Throughout most of the 20th century, the nation's physicians won the battle to control American medicine. For decades, they held virtually unchallenged economic, moral, and political sway over what we now call the "health care industry." Doctors were able to gain dominion, in part because their patients wanted them to rule the nation's health care system, and in part because the market'snormal laws of supply and demand do not apply to medicine.
In most industries, supply responds to demand. When it comes to deciding what to produce -- and in what quantity -- the supplier follows the customer's lead. Or as UCLA economist Thomas Rice puts it in The Economics of Health Reconsidered, "In the traditional economic model, demand is key; supply is essentially along for the ride."2 But in the case of health care, the supplier (traditionally, the doctor) plays a much more active role in determining what consumers believe they want -- or need. Indeed, health care providers enjoy nearly unparalleled influence over demand for the very services that they sell.
This is completely understandable. Health care is different from other "purchases" in large part because the customer faces so much ambiguity. Dr. Atul Gawande, a surgeon at Boston's Brigham and Women's Hospital puts it best in Complications: A Surgeon's Notes on An Imperfect Science: "Medicine is an enterprise of constantly changing knowledge, uncertain information, fallible individuals. . . . the core predicament of medicine, its uncertainty, [is] the thing that makes being a patient so wrenching, being a doctor so difficult, and being part of a society that pays the bills so vexing."3
While Consumer Reports can rate midpriced refrigerators briskly and clearly, in a way that makes comparisons easy, it is all but impossible, even for a physician, to be positive of the relative benefits of a great many medical procedures.
"Uncertainty as to the quality of the product is perhaps more intense here than in any other [market]," Kenneth Arrow, the Nobel laureate economist who launched the study of health care economics, observed in 1963. "Recovery from disease is as unpredictable as its incidence . . . and further there is a special quality to the uncertainty: it is very different on the two sides of the transaction. The information possessed by the physician as to the consequences and possibilities of treatment is necessarily very much greater than that of the patient, or at least so it is believed by both parties."4
This is what makes the purchase of health care so different from any other purchase: it is a transaction based on trust.
Granted, today both physicians and patients enjoy access to far more information than ever before, and "with all that we know nowadays about people and diseases and how to diagnose and treat them, it can be hard to . . . grasp how deeply the uncertainty runs," Gawande writes. Yet as anyone who has ever been seriously ill knows all too well, the more one learns about a disease and the odds of success with possible treatments, the more ambiguous the situation can become.5
A Transaction Based on Trust

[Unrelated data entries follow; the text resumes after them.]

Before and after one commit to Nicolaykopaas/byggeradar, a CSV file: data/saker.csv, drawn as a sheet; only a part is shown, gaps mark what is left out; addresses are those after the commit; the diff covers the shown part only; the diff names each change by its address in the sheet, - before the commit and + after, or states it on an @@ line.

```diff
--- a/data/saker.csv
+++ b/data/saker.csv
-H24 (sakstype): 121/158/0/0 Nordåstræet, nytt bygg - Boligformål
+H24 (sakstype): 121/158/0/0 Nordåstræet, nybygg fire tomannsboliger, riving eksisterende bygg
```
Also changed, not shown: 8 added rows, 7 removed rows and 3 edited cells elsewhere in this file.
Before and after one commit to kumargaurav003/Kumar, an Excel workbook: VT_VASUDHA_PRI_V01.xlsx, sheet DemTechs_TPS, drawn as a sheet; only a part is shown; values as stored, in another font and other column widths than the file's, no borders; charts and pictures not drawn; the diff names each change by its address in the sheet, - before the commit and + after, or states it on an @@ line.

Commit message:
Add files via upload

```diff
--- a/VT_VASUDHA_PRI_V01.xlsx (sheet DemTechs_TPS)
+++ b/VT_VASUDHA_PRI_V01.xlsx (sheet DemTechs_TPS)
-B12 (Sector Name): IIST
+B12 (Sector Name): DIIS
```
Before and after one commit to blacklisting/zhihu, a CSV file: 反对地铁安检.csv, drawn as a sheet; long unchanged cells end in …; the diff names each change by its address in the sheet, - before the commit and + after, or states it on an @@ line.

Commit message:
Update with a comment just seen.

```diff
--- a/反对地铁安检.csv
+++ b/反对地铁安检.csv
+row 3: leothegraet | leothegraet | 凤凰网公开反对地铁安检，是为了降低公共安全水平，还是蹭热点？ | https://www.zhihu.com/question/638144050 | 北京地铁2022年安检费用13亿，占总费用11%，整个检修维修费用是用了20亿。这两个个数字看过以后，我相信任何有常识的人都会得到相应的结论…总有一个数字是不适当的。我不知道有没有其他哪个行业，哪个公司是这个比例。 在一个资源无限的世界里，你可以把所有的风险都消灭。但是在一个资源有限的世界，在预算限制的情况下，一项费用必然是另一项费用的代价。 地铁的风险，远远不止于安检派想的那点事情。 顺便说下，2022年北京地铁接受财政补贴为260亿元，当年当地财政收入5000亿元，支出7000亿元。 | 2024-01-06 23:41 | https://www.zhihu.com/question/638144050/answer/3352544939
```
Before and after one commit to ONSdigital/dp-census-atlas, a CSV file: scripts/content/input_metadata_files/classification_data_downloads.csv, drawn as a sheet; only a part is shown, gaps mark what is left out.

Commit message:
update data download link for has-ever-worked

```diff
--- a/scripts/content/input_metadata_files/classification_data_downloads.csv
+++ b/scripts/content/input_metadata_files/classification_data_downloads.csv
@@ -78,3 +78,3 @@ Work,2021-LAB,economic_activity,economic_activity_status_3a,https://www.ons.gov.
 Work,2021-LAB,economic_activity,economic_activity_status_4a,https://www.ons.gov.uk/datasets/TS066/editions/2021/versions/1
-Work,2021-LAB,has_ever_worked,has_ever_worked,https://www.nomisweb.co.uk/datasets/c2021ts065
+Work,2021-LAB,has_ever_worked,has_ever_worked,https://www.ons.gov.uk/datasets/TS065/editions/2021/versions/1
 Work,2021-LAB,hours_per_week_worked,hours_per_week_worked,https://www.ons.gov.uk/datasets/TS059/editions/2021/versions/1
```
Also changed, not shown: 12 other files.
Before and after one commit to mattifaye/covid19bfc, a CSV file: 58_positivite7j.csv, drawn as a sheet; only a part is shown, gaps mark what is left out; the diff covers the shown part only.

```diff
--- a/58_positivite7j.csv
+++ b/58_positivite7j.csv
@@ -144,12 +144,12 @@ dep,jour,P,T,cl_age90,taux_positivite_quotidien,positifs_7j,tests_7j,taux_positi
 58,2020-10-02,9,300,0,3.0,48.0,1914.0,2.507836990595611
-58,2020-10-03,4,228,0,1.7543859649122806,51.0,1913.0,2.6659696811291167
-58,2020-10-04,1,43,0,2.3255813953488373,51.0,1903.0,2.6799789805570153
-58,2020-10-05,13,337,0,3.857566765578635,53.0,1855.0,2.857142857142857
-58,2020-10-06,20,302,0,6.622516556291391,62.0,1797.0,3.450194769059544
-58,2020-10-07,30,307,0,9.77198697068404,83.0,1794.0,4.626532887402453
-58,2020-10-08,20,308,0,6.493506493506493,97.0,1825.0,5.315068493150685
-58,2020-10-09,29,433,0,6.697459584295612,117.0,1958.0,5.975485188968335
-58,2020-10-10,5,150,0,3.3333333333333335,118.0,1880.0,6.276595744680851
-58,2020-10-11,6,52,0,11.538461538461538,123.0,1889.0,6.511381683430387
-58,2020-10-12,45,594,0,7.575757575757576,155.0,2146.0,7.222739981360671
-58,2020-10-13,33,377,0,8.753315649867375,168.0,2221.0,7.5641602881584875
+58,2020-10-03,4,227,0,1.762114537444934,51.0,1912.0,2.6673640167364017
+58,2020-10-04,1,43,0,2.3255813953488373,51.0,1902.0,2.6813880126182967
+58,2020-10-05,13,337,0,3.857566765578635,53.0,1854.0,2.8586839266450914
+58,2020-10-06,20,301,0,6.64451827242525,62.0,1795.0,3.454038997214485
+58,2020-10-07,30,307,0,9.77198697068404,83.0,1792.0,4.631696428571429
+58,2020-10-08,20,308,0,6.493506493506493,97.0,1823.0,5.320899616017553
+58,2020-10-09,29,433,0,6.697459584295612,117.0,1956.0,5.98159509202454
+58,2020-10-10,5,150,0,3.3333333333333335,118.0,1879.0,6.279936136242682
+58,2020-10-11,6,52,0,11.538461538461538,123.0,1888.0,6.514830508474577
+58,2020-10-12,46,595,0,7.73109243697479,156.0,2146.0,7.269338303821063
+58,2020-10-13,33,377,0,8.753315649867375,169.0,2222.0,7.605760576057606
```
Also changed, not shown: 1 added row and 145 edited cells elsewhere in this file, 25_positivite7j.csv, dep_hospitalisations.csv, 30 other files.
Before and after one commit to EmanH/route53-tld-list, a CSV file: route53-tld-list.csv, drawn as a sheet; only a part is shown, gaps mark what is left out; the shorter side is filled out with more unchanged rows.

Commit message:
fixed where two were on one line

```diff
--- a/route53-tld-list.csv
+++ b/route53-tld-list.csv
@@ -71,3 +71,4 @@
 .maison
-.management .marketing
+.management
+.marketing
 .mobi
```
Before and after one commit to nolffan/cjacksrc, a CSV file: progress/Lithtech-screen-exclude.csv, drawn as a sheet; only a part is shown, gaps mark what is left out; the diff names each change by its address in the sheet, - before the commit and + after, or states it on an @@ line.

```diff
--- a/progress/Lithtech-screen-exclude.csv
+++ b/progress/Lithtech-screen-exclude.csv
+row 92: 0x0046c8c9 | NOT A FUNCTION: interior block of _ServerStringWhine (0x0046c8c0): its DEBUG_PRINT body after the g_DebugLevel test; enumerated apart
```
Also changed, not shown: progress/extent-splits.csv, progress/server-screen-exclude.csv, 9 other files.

It is not just the complexity of the human body, but the uniqueness of each body that makes it so difficult to predict health care outcomes. Put simply, health care is not a commodity. While two consumers may derive pretty much the same value from the same midpriced refrigerator, a particular course of treatment can have a drastically different effect on two different bodies. This makes it difficult for heath care "shoppers" to rely on their friends' experiences the way they might when choosing, say, a computer or a car.
Nor can the consumer rely on his own past experience. Three out of four health care dollars are spent on products and services that the patient has rarely, if ever, purchased before -- and probably hopes never to purchase again.6 To make the consumer's dilemma even more wickedly difficult, when purchasing health care, he knows that there are no warrants and no guarantees. The patient cannot return an unsuccessful operation. And if he winds up unhappy with the outcome, he may find himself stuck with something far worse than a bad haircut.
The patient wants to believe -- needs to believe -- not only that his doctor possesses superior information, but that his doctor is committed to putting the patient's interests ahead of his own. As a customer, he is in a uniquely vulnerable position: he cannot sample the product beforehand; there is real possibility that the product will do him more harm than good; and yet, even if it proves useless, he is expected to pay for it. How could he go forward with the purchase if he did not trust the seller?
As Arrow emphasizes, whether the buyer's belief in the supplier's superior knowledge and complete professionalism is wholly justified is not the question.7 It is simply that without it, the health care market could not function. This is one marketplace where "caveat emptor" cannot apply.
This is not to say that the 21st-century health care consumer places blind faith in his physician. Today brave-hearted patients research their own conditions, and armed with computer printouts, many participate in each treatment decision. But the truth is, however one strains against surrender, even the 21st-century patient has no choice but to place considerable faith in his doctor.8
Excerpted from Money-Driven Medicine by Maggie Mahar Copyright © 2006 by Maggie Mahar. Excerpted by permission.
All rights reserved. No part of this excerpt may be reproduced or reprinted without permission in writing from the publisher.
Excerpts are provided by Dial-A-Book Inc. solely for the personal use of visitors to this web site.
Most Helpful Customer Reviews
Every chapter except one hits the nail on the head. As I was reading the book I kept saying 'This is what I have been thinking for years'. She did an excellent job researching the book for the most part. The only chapter that I felt she missed the marked on was the chapter dealing with the VA. She should have interviewed some of the veterans waiting in line for their medications or asked them if they had a second doctor in the private sector. This is the dirty little secret. Many veterans retain a private doctor in case of an emergency. They also get most of their testing in the private sector because they trust the results more. I see around 10 patients who are veterans and they only go to the VA to get their 'free' medications. Could this be the reason the VA is so cost efficient? Most of the expense of acute care and testing is done in the private sector at the patient's request.
Written in common English, yet intelligent and comprehensive, everyone can benefit from the tons of information in this book. It should be the bible for anyone interested in the current debate on health care reform, as well as standard reading for all medical students, especially medical ethics classes. This book's value to serious medical professionals cannot be overstated. It is also a must read for anyone with medical problems or those caring for someone with chronic health problems requiring professional care. Professionals involved in all aspects of medicine can benefit immensely from this book. People who earn their living in pharmacy, insurance, medical practice, medical devices, hospital administration, etc. etc. all have something to learn from this book, as does the average intellectually curious individual. For some, it could literally be a life-saver. Mahar's volumes of research is apparent from her many interviews, references, and statisical dredging, on which she bases her profound conclusions. A large book, 9.5" x 6.25" hardcover (text fills the page) of 450 pages with 83 pages of fine print footnotes (The type is large in the text) and a 20 page index, this book is obviously one of the best bargains in the bookstore. It is listed as a textbook, and as such one of the best bargains for the classroom as well. Mahar gives a "just the facts, Ma'am" dissertation - devoid of any liberal or conservative leaning, however, dispelling the myths and false claims on either side of the political spectrum. As a person with severe [multiple] chemical sensitivity, I found the ink and paper non-toxic, and I read it without problems. My only complaint as a reader is that, with the copy I had, some pages had weaker shade of black print ink than I thought it should have had.
The author kept my attention so well it was like reading a thriller. Not a dull moment in it. But be warned. It'll make you think twice about heading for a hospital, especially if you don't have insurance.